The Ontario Teachers’ Pension Plan will use part of its $13.2-billion surplus to restore some inflation protection for teachers who retired after 2009, according to the Ontario Teachers’ Federation and the provincial government.
The remainder of the surplus will remain in reserve to ensure stable benefit and contribution rates as interest rates remain low and members live longer, federation president Mike Foulds said in a release.
“Conditional inflation protection has proven to be an effective tool for managing plan deficits and now, for the third year in a row, the sponsors will use some of the surplus to partially restore indexing that pensioners lost in recent years,” said Foulds.

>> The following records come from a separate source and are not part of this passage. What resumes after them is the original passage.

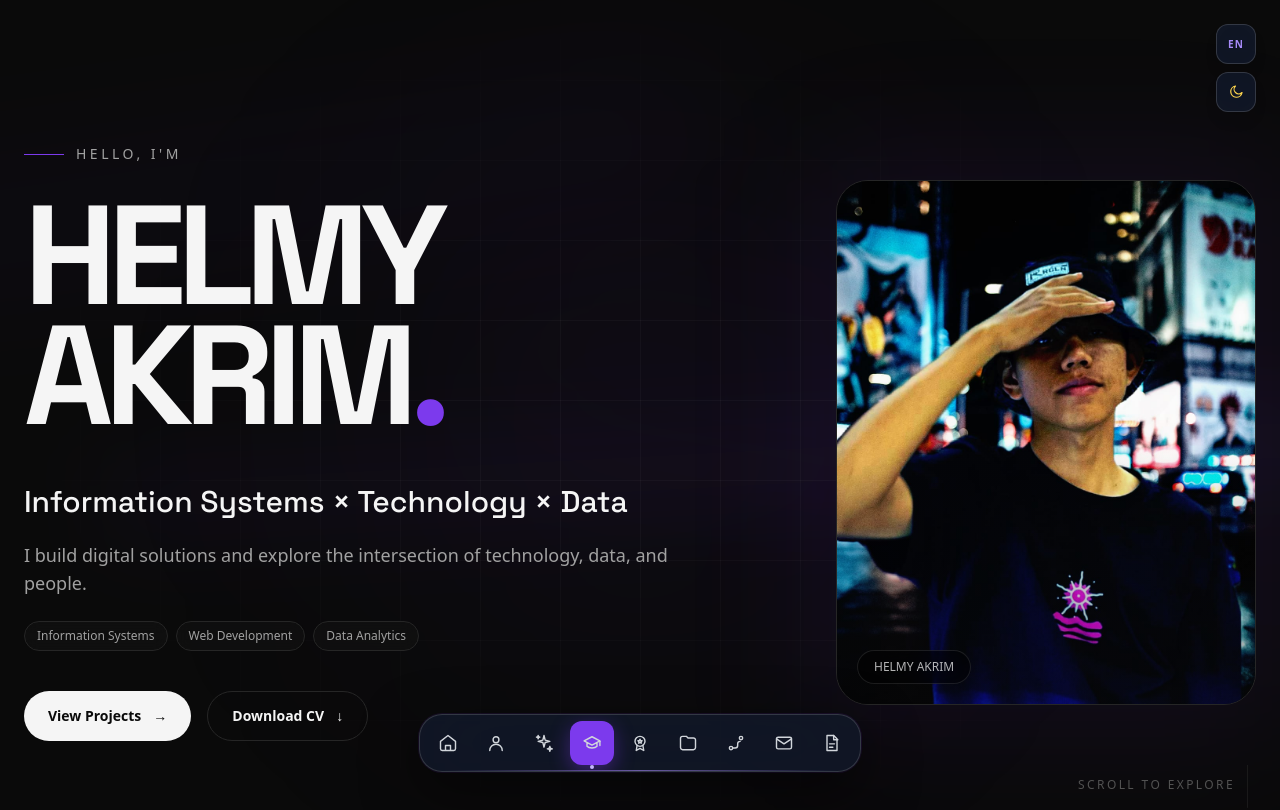
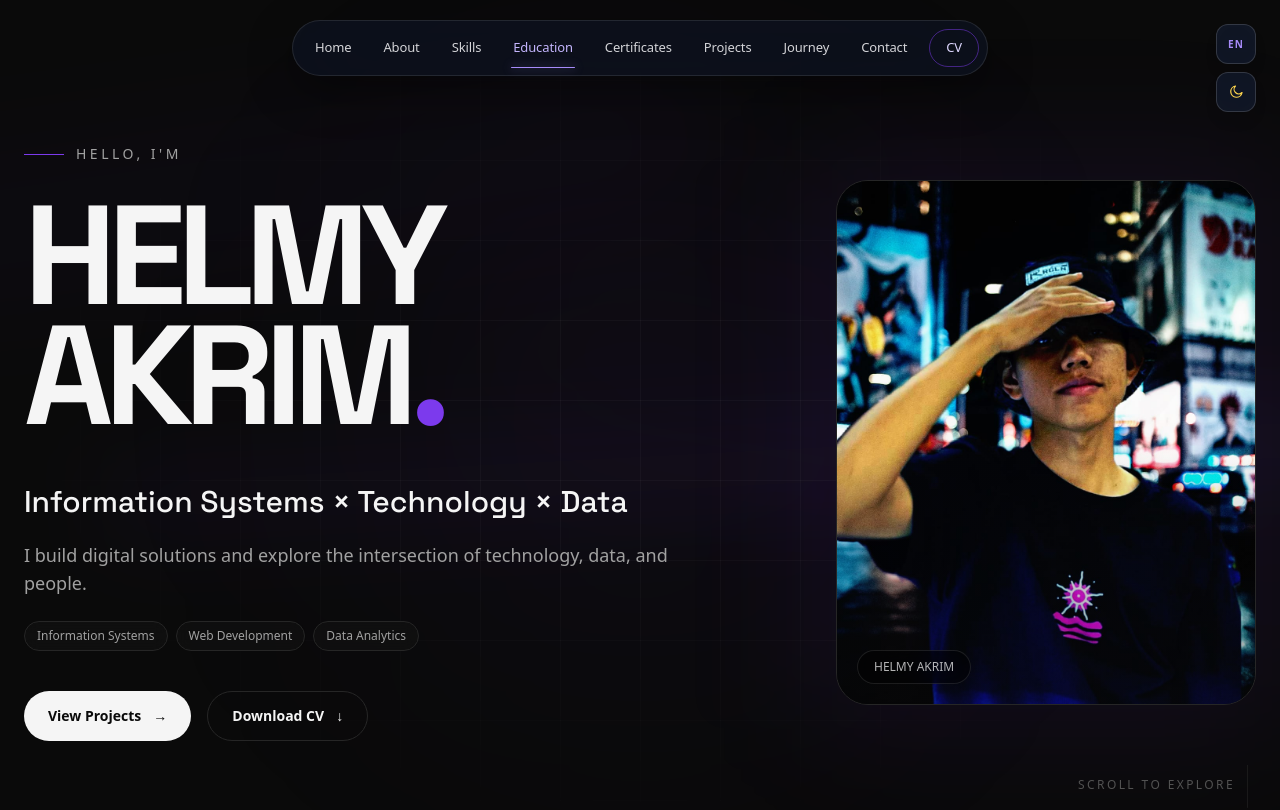
Before and after one commit to myhell2405/helmy-portfolio, a Next.js app: page / in a window 1280 px wide. Shown: the top 810 px of the page. Built offline with nearby package versions, Linux system fonts and the light colour scheme.

Commit message:
update navbar & loading screen

```diff
--- a/src/components/Navbar.tsx
+++ b/src/components/Navbar.tsx
@@ -14,7 +14,11 @@ type IconName =
   | "mail"
   | "file";
 
-const navItems: { label: string; href: string; icon: IconName }[] = [
+const navItems: {
+  label: string;
+  href: string;
+  icon: IconName;
+}[] = [
   { label: "Home", href: "#home", icon: "home" },
   { label: "About", href: "#about", icon: "user" },
   { label: "Skills", href: "#skills", icon: "sparkles" },
@@ -28,19 +32,76 @@ const navItems: { label: string; href: string; icon: IconName }[] = [
 
 function DockIcon({ name }: { name: IconName }) {
   const paths: Record<IconName, React.ReactNode> = {
-    home: <path d="m3 10 9-7 9 7v9a2 2 0 0 1-2 2H5a2 2 0 0 1-2-2zM9 21v-6h6v6" />,
-    user: <><circle cx="12" cy="8" r="3.5" /><path d="M4.5 21a7.5 7.5 0 0 1 15 0" /></>,
-    graduation: <><path d="m2.5 9.5 9.5-5 9.5 5-9.5 5zM6 11.5V16c2.4 2.7 9.6 2.7 12 0v-4.5" /><path d="M21.5 10v5" /></>,
-    badge: <><circle cx="12" cy="10" r="6" /><path d="m8.5 15-1 6 4.5-2.5 4.5 2.5-1-6M12 7.5l.8 1.6 1.7.2-1.2 1.2.3 1.7-1.6-.8-1.6.8.3-1.7-1.2-1.2 1.7-.2z" /></>,
-    sparkles: <><path d="m12 3-1.4 5.6L5 10l5.6 1.4L12 17l1.4-5.6L19 10l-5.6-1.4z" /><path d="m19 16-.7 2.3L16 19l2.3.7L19 22l.7-2.3L22 19l-2.3-.7zM5 3l-.5 1.5L3 5l1.5.5L5 7l.5-1.5L7 5l-1.5-.5z" /></>,
-    folder: <path d="M3 6.5A2.5 2.5 0 0 1 5.5 4H10l2 2h6.5A2.5 2.5 0 0 1 21 8.5v9A2.5 2.5 0 0 1 18.5 20h-13A2.5 2.5 0 0 1 3 17.5z" />,
-    path: <><circle cx="6" cy="18" r="2" /><circle cx="18" cy="6" r="2" /><path d="M8 18h3a3 3 0 0 0 3-3v-2a3 3 0 0 1 3-3" /></>,
-    mail: <><rect x="3" y="5" width="18" height="14" rx="2" /><path d="m3 7 9 6 9-6" /></>,
-    file: <><path d="M6 3h8l4 4v14H6z" /><path d="M14 3v5h5M9 13h6M9 17h4" /></>,
+    home: (
+      <path d="m3 10 9-7 9 7v9a2 2 0 0 1-2 2H5a2 2 0 0 1-2-2zM9 21v-6h6v6" />
+    ),
+
+    user: (
+      <>
+        <circle cx="12" cy="8" r="3.5" />
+        <path d="M4.5 21a7.5 7.5 0 0 1 15 0" />
+      </>
+    ),
+
+    graduation: (
+      <>
+        <path d="m2.5 9.5 9.5-5 9.5 5-9.5 5zM6 11.5V16c2.4 2.7 9.6 2.7 12 0v-4.5" />
+        <path d="M21.5 10v5" />
+      </>
+    ),
+
+    badge: (
+      <>
+        <circle cx="12" cy="10" r="6" />
+        <path d="m8.5 15-1 6 4.5-2.5 4.5 2.5-1-6M12 7.5l.8 1.6 1.7.2-1.2 1.2.3 1.7-1.6-.8-1.6.8.3-1.7-1.2-1.2 1.7-.2z" />
+      </>
+    ),
+
+    sparkles: (
+      <>
+        <path d="m12 3-1.4 5.6L5 10l5.6 1.4L12 17l1.4-5.6L19 10l-5.6-1.4z" />
+        <path d="m19 16-.7 2.3L16 19l2.3.7L19 22l.7-2.3L22 19l-2.3-.7zM5 3l-.5 1.5L3 5l1.5.5L5 7l.5-1.5L7 5l-1.5-.5z" />
+      </>
+    ),
+
+    folder: (
+      <path d="M3 6.5A2.5 2.5 0 0 1 5.5 4H10l2 2h6.5A2.5 2.5 0 0 1 21 8.5v9A2.5 2.5 0 0 1 18.5 20h-13A2.5 2.5 0 0 1 3 17.5z" />
+    ),
+
+    path: (
+      <>
+        <circle cx="6" cy="18" r="2" />
+        <circle cx="18" cy="6" r="2" />
+        <path d="M8 18h3a3 3 0 0 0 3-3v-2a3 3 0 0 1 3-3" />
+      </>
+    ),
+
+    mail: (
+      <>
+        <rect x="3" y="5" width="18" height="14" rx="2" />
+        <path d="m3 7 9 6 9-6" />
+      </>
+    ),
+
+    file: (
+      <>
+        <path d="M6 3h8l4 4v14H6z" />
+        <path d="M14 3v5h5M9 13h6M9 17h4" />
+      </>
+    ),
   };
 
   return (
-    <svg viewBox="0 0 24 24" fill="none" stroke="currentColor" strokeWidth="1.7" strokeLinecap="round" strokeLinejoin="round" aria-hidden="true" className="h-5 w-5">
+    <svg
+      viewBox="0 0 24 24"
+      fill="none"
+      stroke="currentColor"
+      strokeWidth="1.7"
+      strokeLinecap="round"
+      strokeLinejoin="round"
+      aria-hidden="true"
+      className="h-5 w-5"
+    >
       {paths[name]}
     </svg>
   );
@@ -50,53 +111,74 @@ export default function Navbar() {
   const [activeItem, setActiveItem] = useState("#home");
 
   useEffect(() => {
-    const sectionItems = navItems.filter((item) => item.href.startsWith("#"));
+    const sectionItems = navItems.filter((item) =>
+      item.href.startsWith("#"),
+    );
 
     const updateActiveItem = () => {
       const scrollMarker = window.innerHeight * 0.45;
+
       const sections = sectionItems
         .map((item) => ({
           href: item.href,
           element: document.querySelector<HTMLElement>(item.href),
         }))
-        .filter((section): section is { href: string; element: HTMLElement } => section.element !== null);
+        .filter(
+          (
+            section,
+          ): section is {
+            href: string;
+            element: HTMLElement;
+          } => section.element !== null,
+        );
 
       const currentSection = sections.find(({ element }) => {
         const { top, bottom } = element.getBoundingClientRect();
+
         return top <= scrollMarker && bottom >= scrollMarker;
       });
 
       if (currentSection) {
         setActiveItem((current) =>
-          current === currentSection.href ? current : currentSection.href,
+          current === currentSection.href
+            ? current
+            : currentSection.href,
         );
+
         return;
       }
 
-      const closestSection = sections.reduce<(typeof sections)[number] | null>(
-        (closest, section) => {
-          if (!closest) return section;
+      const closestSection = sections.reduce<
+        (typeof sections)[number] | null
+      >((closest, section) => {
+        if (!closest) return section;
 
-          const sectionDistance = Math.abs(
-            section.element.getBoundingClientRect().top - scrollMarker,
-          );
-          const closestDistance = Math.abs(
-            closest.element.getBoundingClientRect().top - scrollMarker,
-          );
+        const sectionDistance = Math.abs(
+          section.element.getBoundingClientRect().top -
+            scrollMarker,
+        );
 
-          return sectionDistance < closestDistance ? section : closest;
-        },
-        null,
-      );
+        const closestDistance = Math.abs(
+          closest.element.getBoundingClientRect().top -
+            scrollMarker,
+        );
+
+        return sectionDistance < closestDistance
+          ? section
+          : closest;
+      }, null);
 
       if (closestSection) {
         setActiveItem((current) =>
-          current === closestSection.href ? current : closestSection.href,
+          current === closestSection.href
+            ? current
+            : closestSection.href,
         );
       }
     };
 
     let animationFrame: number | undefined;
+
     const onScroll = () => {
       if (animationFrame !== undefined) return;
 
@@ -107,26 +189,85 @@ export default function Navbar() {
     };
 
     updateActiveItem();
-    window.addEventListener("scroll", onScroll, { passive: true });
+
+    window.addEventListener("scroll", onScroll, {
+      passive: true,
+    });
+
     window.addEventListener("resize", onScroll);
 
     return () => {
       window.removeEventListener("scroll", onScroll);
       window.removeEventListener("resize", onScroll);
-      if (animationFrame !== undefined) window.cancelAnimationFrame(animationFrame);
+
+      if (animationFrame !== undefined) {
+        window.cancelAnimationFrame(animationFrame);
+      }
     };
   }, []);
 
   return (
     <motion.nav
       aria-label="Main navigation"
-      initial={{ opacity: 0, y: 28 }}
+      initial={{ opacity: 0, y: -18 }}
       animate={{ opacity: 1, y: 0 }}
-      transition={{ duration: 0.65, delay: 0.25, ease: [0.22, 1, 0.36, 1] }}
-      className="fixed inset-x-0 bottom-5 z-50 flex justify-center px-3 sm:bottom-7"
+      transition={{
+        duration: 0.65,
+        delay: 0.25,
+        ease: [0.22, 1, 0.36, 1],
+      }}
+      className="
+        fixed
+        inset-x-0
+        bottom-5
+        z-50
+        flex
+        justify-center
+        px-3
+        sm:bottom-7
+        md:bottom-auto
+        md:top-5
+        md:px-6
+      "
     >
-      <div className="relative flex max-w-full items-end gap-1 overflow-x-auto rounded-[1.45rem] border border-white/15 bg-[#111827]/90 p-1.5 shadow-[0_18px_55px_rgba(0,0,0,0.5),0_0_0_1px_rgba(124,58,237,0.12)] backdrop-blur-2xl [scrollbar-width:none]">
-        <div aria-hidden="true" className="pointer-events-none absolute inset-x-5 bottom-0 h-px bg-gradient-to-r from-transparent via-[#a78bfa]/60 to-transparent" />
+      {/* =====================================================
+          MOBILE NAVIGATION
+          ===================================================== */}
+
+      <div
+        className="
+          relative
+          flex
+          max-w-full
+          items-end
+          gap-1
+          overflow-x-auto
+          rounded-[1.45rem]
+          border
+          border-white/15
+          bg-[#111827]/90
+          p-1.5
+          shadow-[0_18px_55px_rgba(0,0,0,0.5),0_0_0_1px_rgba(124,58,237,0.12)]
+          backdrop-blur-2xl
+          [scrollbar-width:none]
+
+          md:hidden
+        "
+      >
+        <div
+          aria-hidden="true"
+          className="
+            pointer-events-none
+            absolute
+            inset-x-5
+            bottom-0
+            h-px
+            bg-gradient-to-r
+            from-transparent
+            via-[#a78bfa]/60
+            to-transparent
+          "
+        />
 
         {navItems.map((item, index) => {
           const isActive = activeItem === item.href;
@@ -136,36 +277,278 @@ export default function Navbar() {
             <motion.a
               key={item.href}
               href={item.href}
-              aria-label={isDocument ? "Open CV" : item.label}
-              aria-current={isActive && !isDocument ? "page" : undefined}
+              aria-label={
+                isDocument ? "Open CV" : item.label
+              }
+              aria-current={
+                isActive && !isDocument
+                  ? "page"
+                  : undefined
+              }
               onClick={() => {
-                if (!isDocument) setActiveItem(item.href);
+                if (!isDocument) {
+                  setActiveItem(item.href);
+                }
               }}
-              initial={{ opacity: 0, y: 12 }}
-              animate={{ opacity: 1, y: 0 }}
-              transition={{ duration: 0.38, delay: 0.34 + index * 0.055, ease: [0.22, 1, 0.36, 1] }}
-              whileHover={{ y: -10, scale: 1.12 }}
-              whileTap={{ scale: 0.82, y: -2 }}
-              className="group relative flex h-10 w-10 shrink-0 items-center justify-center rounded-xl text-[#d1d5db] transition-colors duration-200 hover:bg-white hover:text-[#312e81] focus-visible:bg-white focus-visible:text-[#312e81] sm:h-11 sm:w-11"
+              initial={{
+                opacity: 0,
+                y: 12,
+              }}
+              animate={{
+                opacity: 1,
+                y: 0,
+              }}
+              transition={{
+                duration: 0.38,
+                delay:
+                  0.34 + index * 0.055,
+                ease: [0.22, 1, 0.36, 1],
+              }}
+              whileHover={{
+                y: -8,
+                scale: 1.1,
+              }}
+              whileTap={{
+                scale: 0.82,
+                y: -2,
+              }}
+              className="
+                group
+                relative
+                flex
+                h-10
+                w-10
+                shrink-0
+                items-center
+                justify-center
+                rounded-xl
+                text-[#d1d5db]
+                transition-colors
+                duration-200
+                hover:bg-white
+                hover:text-[#312e81]
+                focus-visible:bg-white
+                focus-visible:text-[#312e81]
+
+                sm:h-11
+                sm:w-11
+              "
             >
               {isActive && (
                 <motion.span
-                  layoutId="active-dock-item"
-                  className="absolute inset-0 rounded-xl bg-[#7c3aed] shadow-[0_6px_20px_rgba(124,58,237,0.42)]"
-                  transition={{ type: "spring", stiffness: 420, damping: 30 }}
+                  layoutId="active-mobile-item"
+                  className="
+                    absolute
+                    inset-0
+                    rounded-xl
+                    bg-[#7c3aed]
+                    shadow-[0_6px_20px_rgba(124,58,237,0.42)]
+                  "
+                  transition={{
+                    type: "spring",
+                    stiffness: 420,
+                    damping: 30,
+                  }}
                 />
               )}
+
               <motion.span
-                animate={isActive ? { rotate: [0, -10, 8, 0], scale: [1, 1.15, 1] } : { rotate: 0, scale: 1 }}
-                transition={{ duration: 0.38, ease: "easeOut" }}
+                animate={
+                  isActive
+                    ? {
+                        rotate: [
+                          0,
+                          -10,
+                          8,
+                          0,
+                        ],
+                        scale: [
+                          1,
+                          1.15,
+                          1,
+                        ],
+                      }
+                    : {
+                        rotate: 0,
+                        scale: 1,
+                      }
+                }
+                transition={{
+                  duration: 0.38,
+                  ease: "easeOut",
+                }}
                 className="relative z-10"
               >
-                <DockIcon name={item.icon} />
+                <DockIcon
+                  name={item.icon}
+                />
               </motion.span>
-              <span className="pointer-events-none absolute -top-10 left-1/2 -translate-x-1/2 whitespace-nowrap rounded-md border border-white/10 bg-[#030712] px-2.5 py-1 text-[10px] font-semibold tracking-wide text-white opacity-0 shadow-xl transition-all duration-200 group-hover:-top-11 group-hover:opacity-100 group-focus-visible:-top-11 group-focus-visible:opacity-100">
+
+              <span
+                className="
+                  pointer-events-none
+                  absolute
+                  -top-10
+                  left-1/2
+                  -translate-x-1/2
+                  whitespace-nowrap
+                  rounded-md
+                  border
+                  border-white/10
+                  bg-[#030712]
+                  px-2.5
+                  py-1
+                  text-[10px]
+                  font-semibold
+                  tracking-wide
+                  text-white
+                  opacity-0
+                  shadow-xl
+                  transition-all
+                  duration-200
+                  group-hover:-top-11
+                  group-hover:opacity-100
+                  group-focus-visible:-top-11
+                  group-focus-visible:opacity-100
+                "
+              >
                 {item.label}
               </span>
-              {isActive && <span aria-hidden="true" className="absolute -bottom-1 h-1 w-1 rounded-full bg-[#c4b5fd]" />}
+
+              {isActive && (
+                <span
+                  aria-hidden="true"
+                  className="
+                    absolute
+                    -bottom-1
+                    h-1
+                    w-1
+                    rounded-full
+                    bg-[#c4b5fd]
+                  "
+                />
+              )}
+            </motion.a>
+          );
+        })}
+      </div>
+
+      {/* =====================================================
+          DESKTOP NAVIGATION
+          ===================================================== */}
+
+      <div
+        className="
+          hidden
+          md:flex
+          md:items-center
+          md:gap-1
+          rounded-full
+          border
+          border-white/10
+          bg-[#0D111C]/90
+          px-2
+          py-2
+          shadow-[0_14px_45px_rgba(0,0,0,0.4)]
+          backdrop-blur-2xl
+        "
+      >
+        {navItems.map((item, index) => {
+          const isActive = activeItem === item.href;
+          const isDocument = item.href === "/cv.pdf";
+
+          return (
+            <motion.a
+              key={item.href}
+              href={item.href}
+              aria-label={isDocument ? "Open CV" : item.label}
+              aria-current={
+                isActive && !isDocument ? "page" : undefined
+              }
+              onClick={() => {
+                if (!isDocument) {
+                  setActiveItem(item.href);
+                }
+              }}
+              initial={{
+                opacity: 0,
+                y: -8,
+              }}
+              animate={{
+                opacity: 1,
+                y: 0,
+              }}
+              transition={{
+                duration: 0.4,
+                delay: 0.3 + index * 0.045,
+                ease: [0.22, 1, 0.36, 1],
+              }}
+              className={`
+                group
+                relative
+                rounded-full
+                px-3.5
+                py-2
+                text-[13px]
+                font-medium
+                tracking-[-0.01em]
+                transition-all
+                duration-300
+                ease-out
+
+                ${
+                  isActive
+                    ? "text-[#C4B5FD]"
+                    : "text-[#D4D4D8] hover:text-white"
+                }
+
+                ${
+                  isDocument
+                    ? "ml-1 border border-[#7C3AED]/50 px-4 text-[#DDD6FE] hover:border-[#A78BFA] hover:bg-[#7C3AED]/15 hover:text-white"
+                    : "hover:bg-white/[0.07]"
+                }
+              `}
+            >
+              {item.label}
+
+              {/* Active indicator */}
+              {isActive && !isDocument && (
+                <motion.span
+                  layoutId="desktop-active-indicator"
+                  className="
+                    absolute
+                    inset-x-3
+                    -bottom-0.5
+                    h-px
+                    rounded-full
+                    bg-[#A78BFA]
+                    shadow-[0_0_10px_rgba(167,139,250,0.7)]
+                  "
+                  transition={{
+                    type: "spring",
+                    stiffness: 420,
+                    damping: 32,
+                  }}
+                />
+              )}
+
+              {/* Hover indicator */}
+              {!isActive && !isDocument && (
+                <span
+                  className="
+                    absolute
+                    inset-x-3
+                    -bottom-0.5
+                    h-px
+                    scale-x-0
+                    rounded-full
+                    bg-[#A78BFA]/70
+                    transition-transform
+                    duration-300
+                    group-hover:scale-x-100
+                  "
+                />
+              )}
             </motion.a>
           );
         })}
```
Also changed, not shown: src/components/LoadingScreen.tsx (+131 -48 lines).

In January 2017, retirees will receive a one-time increase to restore their pensions to expected levels if full inflation protection had been place. The teachers will also receive a slightly higher inflation-related increase for pension credits earned after 2009: cost-of-living increases will rise to 90 per cent of the annual increase in the consumer price index from 70 per cent.
Pension credits earned before 2010 are subject to full inflation protection, so the changes don’t affect teachers who retired before that time. Active plan members are also unaffected because Ontario Teachers’ determines inflation adjustments after retirement.
As of the beginning of 2016, the plan reported a funding status of 107 per cent, based on current benefit and contribution rates. That was the third surplus the plan had reported in a decade.